He brings the same attitude to the gym, even when training to pull huge pieces of machinery — a goal he set after hearing someone say he wouldn’t be able to do it.
“I’m sorry, give me a reason,” he said. “And that’s basically when I started training for the semi pull.”
Brodkin said he hopes eventually to see more people with disabilities participating in similar events, but at the moment they’re few and far between.
“I don’t know anyone else who’s in a wheelchair who feels like pulling 1,400 pounds,” he said with a smile. “I’m just kind of trying to open doors, you know.
“Some people who are disabled, it seems to me they just do the bare minimum to get by; I want to do more than that.” Now 31 years old, Brodkin has visited all 50 states and has lived in several — Texas, New York, Florida, Massachusetts and Kansas. He takes pride in the number of people he’s befriended along the way. Brodkin was adopted when he was a baby and lived in Texas for most of his childhood. His dad was a podiatrist and his mom was an antique salesman, which he said gave his family a lot of opportunities to travel.
Though technically an only child in his adoptive family, he had a knack for finding siblings all around him.
“I try to befriend everyone who basically wants or needs a friend,” he said. When he was growing up, that sometimes meant inviting friends to come stay with him and his family for as long as they needed to. “Most of the kids that I brought in were having problems with their families, and they liked me and they liked my family,” he said. “So we just kind of fit them in.”

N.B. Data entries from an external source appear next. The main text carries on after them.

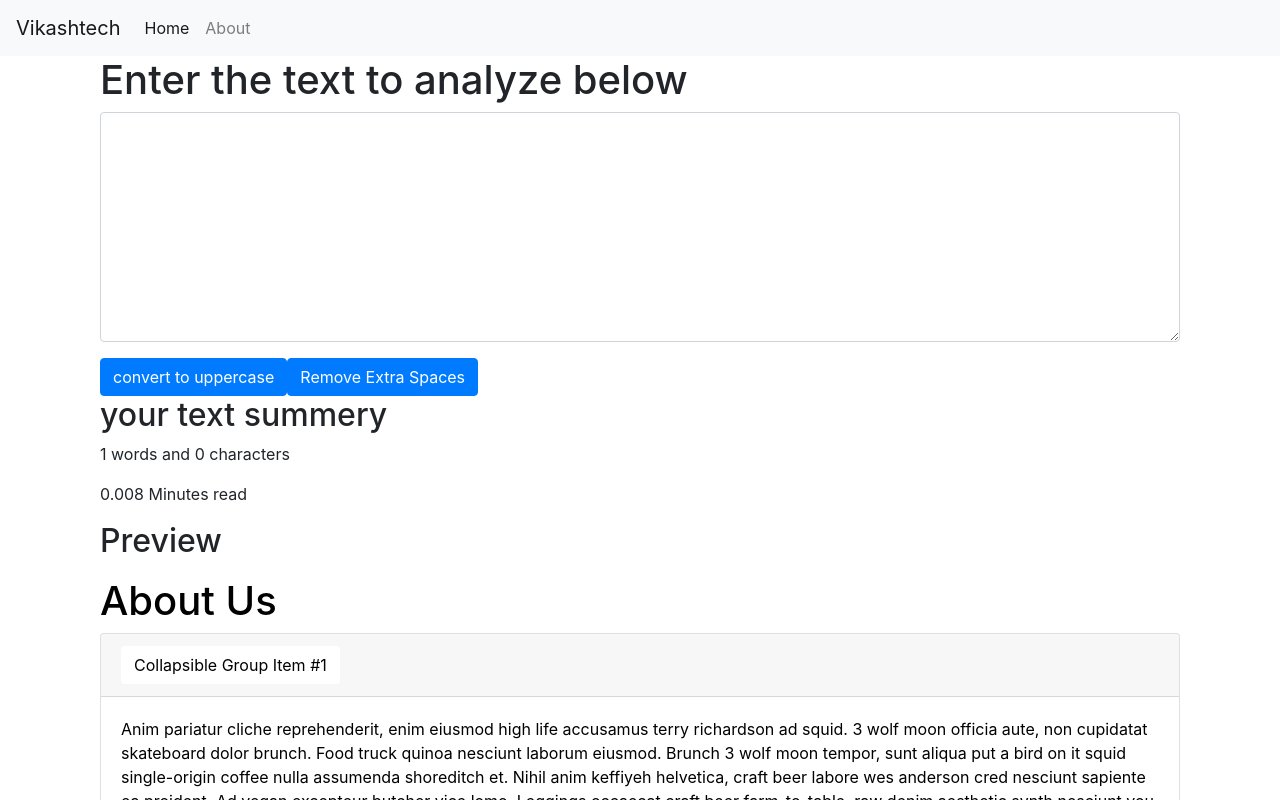
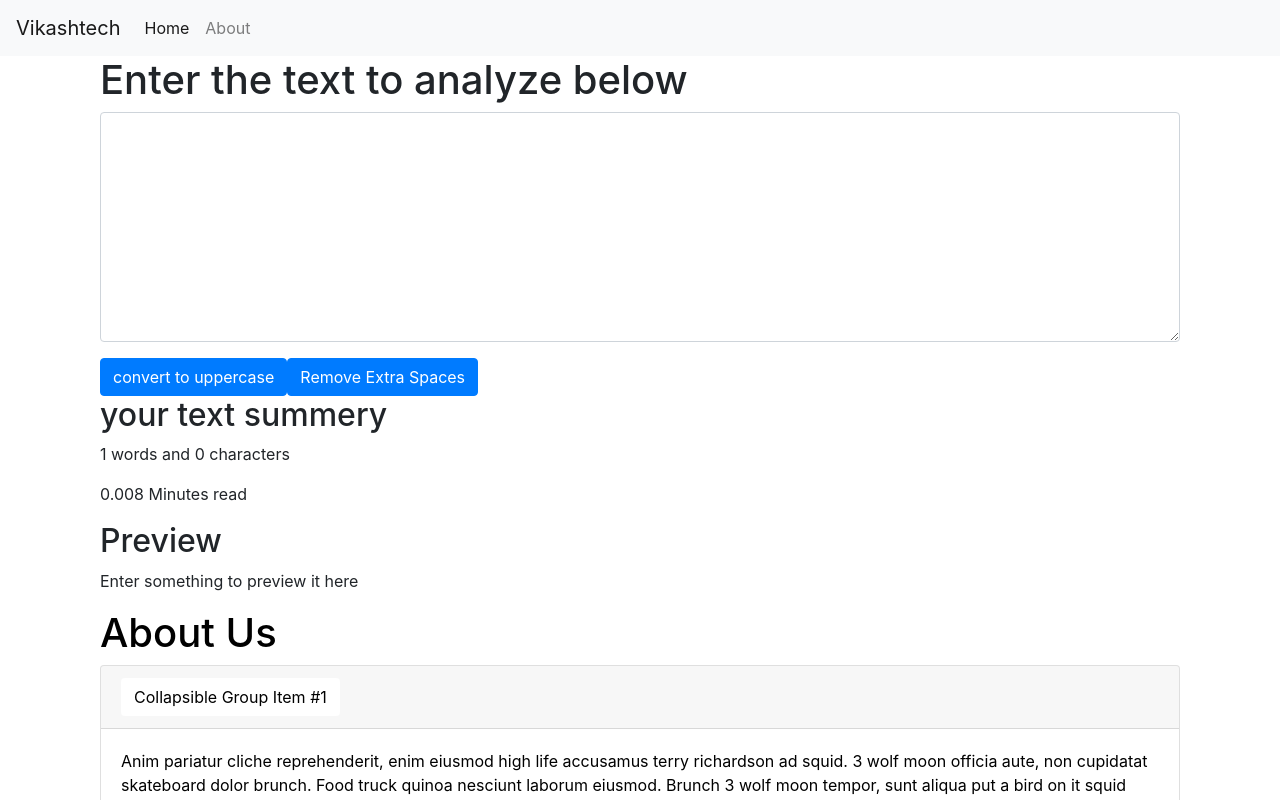
Before and after one commit to Vs74279/myapp, a React (Create React App) app: page / in a window 1280 px wide. Shown: the top 800 px of the page. Built offline with nearby package versions, Linux system fonts and the light colour scheme.

Commit message:
Add alert button

```diff
--- a/src/App.js
+++ b/src/App.js
@@ -1,15 +1,28 @@
 
+import { useState } from 'react';
 import './App.css';
 import About from './components/About';
+import Alert from './components/Alert';
 import Navbar from './components/Navbar';
 import TextForm from './components/TextForm';
 
 function App() {
+  const [alert, setAlert] = useState(null);
+  const showAlert =(message,type)=>{
+       setAlert({
+        message:message,
+        type:type
+       })
+       setTimeout(() =>{
+        setAlert(null);
+       },1500);
+  }
   return (
     <>
      <Navbar title="Vikashtech"/>
+     <Alert Alert={alert}/>
      <div className='container'>
-      <TextForm heading='Enter the text to analyze below'/>
+      <TextForm showAlert={showAlert} heading='Enter the text to analyze below'/>
 
      <About/>
       </div>
--- /dev/null
+++ b/src/components/Alert.js
@@ -0,0 +1,18 @@
+import React from 'react'
+
+function Alert(props) {
+    const capitalize =(word) =>{
+        const lower = word.toLowerCase();
+        return lower.charAt(0).toUpperCase()+ lower.slice(1);
+    }
+  return (
+
+     props.Alert && <div className={"alert alert-$(props.alert.type) alert-dismissible fade show"} role="alert">
+         <strong>{capitalize(props.Alert.type)}</strong>:{props.Alert.message}
+
+      </div>
+
+  )
+}
+
+export default Alert
--- a/src/components/TextForm.js
+++ b/src/components/TextForm.js
@@ -5,16 +5,19 @@ export default function TextForm(props) {
           console.log("uppercase was clicked" + text);
           let newText = text.toUpperCase();
           setText(newText)
+          props.showAlert("Converted to uppercase!","success");
 
     }
     const handleOnChange =(Event)=>{
           console.log("On change");
           setText(Event.target.value);
 
+
     }
     const handleExtraSpaces =() =>{
       let newText = text.split(/[ ]+/)
       setText(newText.join(" "))
+      props.showAlert("Handle Extra spaces!","success");
     }
     const [text,setText] =useState("");
 
@@ -31,7 +34,7 @@ export default function TextForm(props) {
     <p>{text.split(" ").length} words and {text.length} characters</p>
     <p>{0.008 * text.split(" ").length} Minutes read</p>
     <h2>Preview</h2>
-    <p>{text}</p>
+    <p>{text.length>0?text:"Enter something to preview it here"}</p>
     </div>
 
   )
```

Brodkin has met many of his friends in Manhattan through the University Christian Church where he attends services and volunteers as a greeter.
One of his closest friends from the church is Chris Reinhardt, a K-State animal sciences professor, who said his first impression of Brodkin was his positive attitude and eagerness to get to know the people around him.

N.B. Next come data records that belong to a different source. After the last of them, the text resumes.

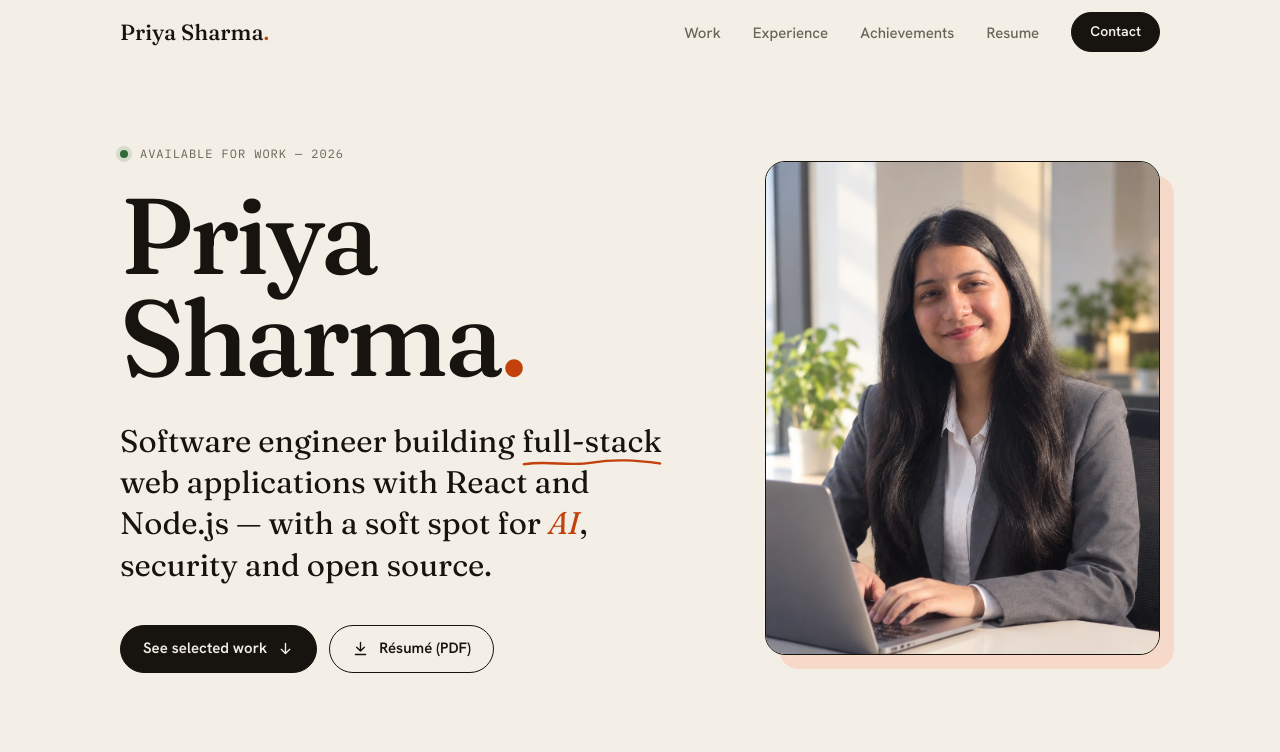
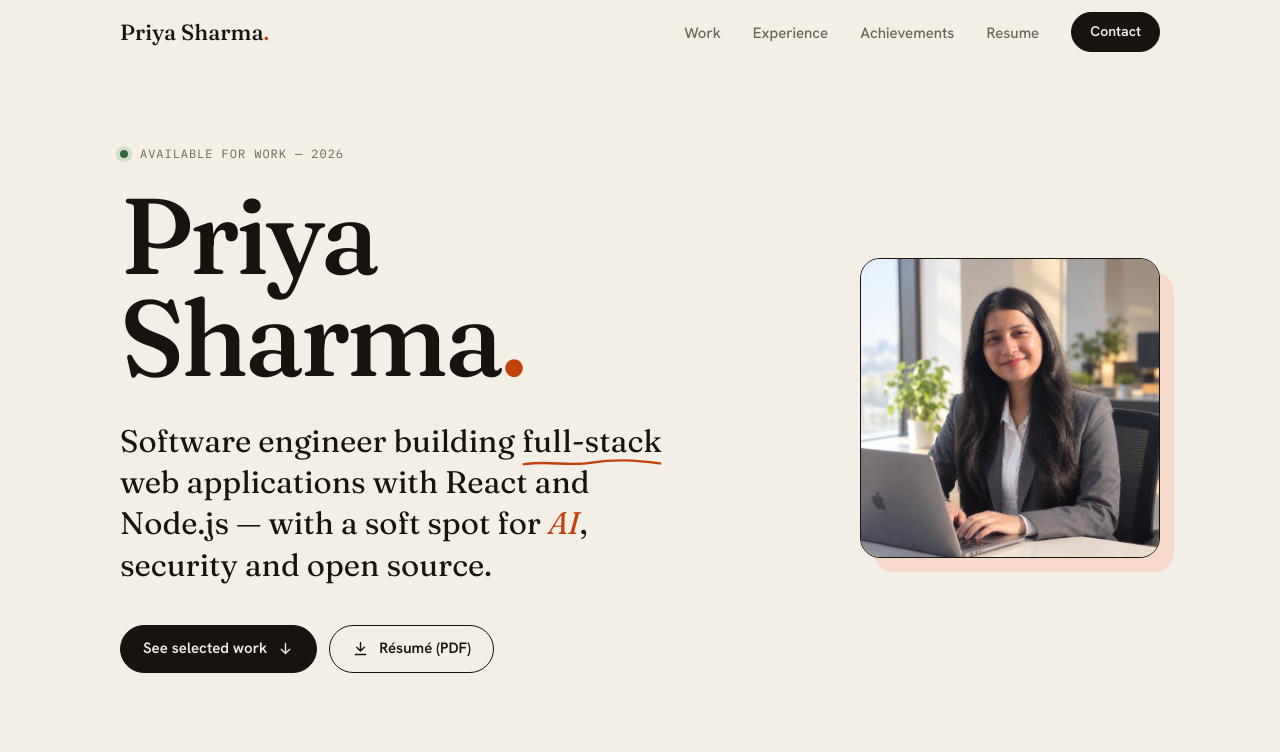
Before and after one commit to pri12ya871/Portfolio, a React (Vite) app: page / in a window 1280 px wide. Shown: the top 752 px of the page. Built offline with nearby package versions, Linux system fonts and the light colour scheme.

Commit message:
Shrink hero portrait and make it square

```diff
--- a/src/components/Hero.jsx
+++ b/src/components/Hero.jsx
@@ -77,19 +77,19 @@ export default function Hero() {
         </div>
 
         <motion.figure
-          className="order-1 lg:order-2 m-0 relative mx-auto w-full max-w-[300px] sm:max-w-[400px] lg:max-w-none"
+          className="order-1 lg:order-2 m-0 relative mx-auto lg:mr-0 w-full max-w-[200px] sm:max-w-[240px] lg:max-w-[300px]"
           initial={{ opacity: 0, y: 24, rotate: 1.5 }}
           animate={{ opacity: 1, y: 0, rotate: 0 }}
           transition={{ duration: 0.8, delay: 0.1, ease: [0.22, 1, 0.36, 1] }}
         >
-          <div className="portrait" style={{ aspectRatio: '4 / 5' }}>
+          <div className="portrait" style={{ aspectRatio: '1 / 1' }}>
             <img
               src={portrait}
               alt="Priya Sharma at her desk with a laptop"
               width="1254" height="1254"
               fetchPriority="high"
               className="w-full h-full object-cover"
-              style={{ objectPosition: '55% 30%' }}
+              style={{ objectPosition: '50% 35%' }}
             />
           </div>
         </motion.figure>
```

“He just accepts people very quickly and welcomes you into his family,” Reinhardt said. “He sort of collects family everywhere he goes, rather than relying like maybe the rest of us (do), closing off our walls and just calling our blood relatives our family.”
With connections across the country, Brodkin is able to move around often and explore new places. He lost both his parents fairly recently, so having a support network is more important than ever.
“Basically right now I’m just looking for a place to call home,” he said. “That’s the long and short of it.”
Brodkin is currently living in Manhattan for the third time, having moved here and back multiple times in recent years. Though a little way down the road, he said Colorado is where he’d like to go next.
“This is kind of my place in between places,” he said. “Kind of my little vacation home… just come to Manhattan, chill for a little while and then decide where else I want to go.”
Although he’s already decided on Colorado, Brodkin is putting off his next move until after he has added pulling an airplane to his list of personal achievements. He’s tentatively planning to hold the event sometime next spring.
Finding an airplane to pull would be a challenge for most people, but Brodkin isn’t worried — he has plenty of friends to help him out.